* **Aim of the task**
The answer must be every line of the records below that holds the word "after".

* **Dataset excerpts**
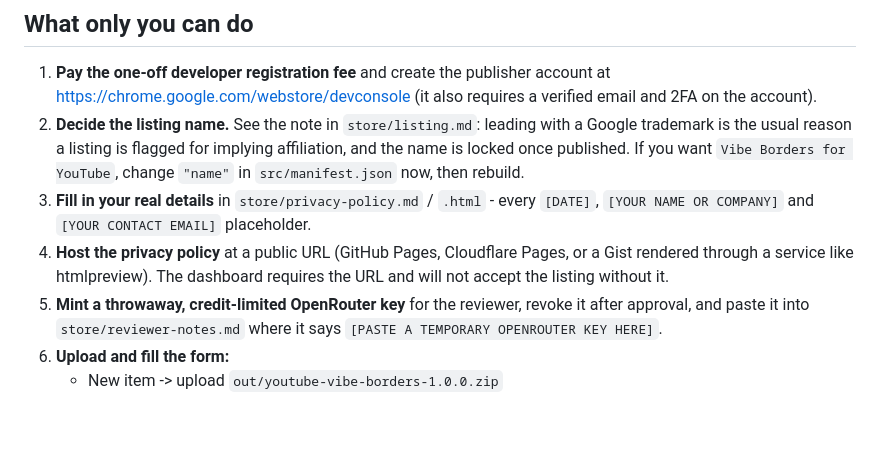
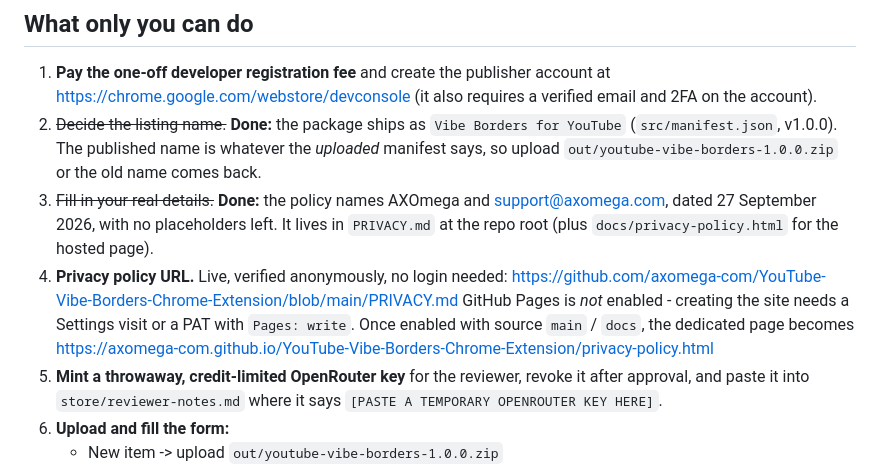
Before and after one commit to axomega-com/YouTube-Vibe-Borders-Chrome-Extension, a Markdown page: store/checklist.md, the part around the change. GitHub-like rendering; blank space fills up the shorter version.

Commit message:
docs: update the submission checklist to match the shipped state
The name, legal details and policy URL items are resolved; leaving them as open tasks
would send the submitter looking for work that is already done.

```diff
--- a/store/checklist.md
+++ b/store/checklist.md
@@ -25,15 +25,17 @@ dev API key.
 1. **Pay the one-off developer registration fee** and create the publisher account at
    https://chrome.google.com/webstore/devconsole (it also requires a verified email and
    2FA on the account).
-2. **Decide the listing name.** See the note in `store/listing.md`: leading with a Google
-   trademark is the usual reason a listing is flagged for implying affiliation, and the name
-   is locked once published. If you want `Vibe Borders for YouTube`, change `"name"` in
-   `src/manifest.json` now, then rebuild.
-3. **Fill in your real details** in `store/privacy-policy.md` / `.html` - every `[DATE]`,
-   `[YOUR NAME OR COMPANY]` and `[YOUR CONTACT EMAIL]` placeholder.
-4. **Host the privacy policy** at a public URL (GitHub Pages, Cloudflare Pages, or a Gist
-   rendered through a service like htmlpreview). The dashboard requires the URL and will not
-   accept the listing without it.
+2. ~~Decide the listing name.~~ **Done:** the package ships as `Vibe Borders for YouTube`
+   (`src/manifest.json`, v1.0.0). The published name is whatever the *uploaded* manifest says,
+   so upload `out/youtube-vibe-borders-1.0.0.zip` or the old name comes back.
+3. ~~Fill in your real details.~~ **Done:** the policy names AXOmega and
+   support@axomega.com, dated 27 September 2026, with no placeholders left. It lives in
+   `PRIVACY.md` at the repo root (plus `docs/privacy-policy.html` for the hosted page).
+4. **Privacy policy URL.** Live, verified anonymously, no login needed:
+   https://github.com/axomega-com/YouTube-Vibe-Borders-Chrome-Extension/blob/main/PRIVACY.md
+   GitHub Pages is *not* enabled - creating the site needs a Settings visit or a PAT with
+   `Pages: write`. Once enabled with source `main` / `docs`, the dedicated page becomes
+   https://axomega-com.github.io/YouTube-Vibe-Borders-Chrome-Extension/privacy-policy.html
 5. **Mint a throwaway, credit-limited OpenRouter key** for the reviewer, revoke it after
    approval, and paste it into `store/reviewer-notes.md` where it says
    `[PASTE A TEMPORARY OPENROUTER KEY HERE]`.
```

* **Task output**
Before and after one commit to axomega-com/YouTube-Vibe-Borders-Chrome-Extension, a Markdown page: store/checklist.md, the part around the change. GitHub-like rendering; blank space fills up the shorter version.
 5. **Mint a throwaway, credit-limited OpenRouter key** for the reviewer, revoke it after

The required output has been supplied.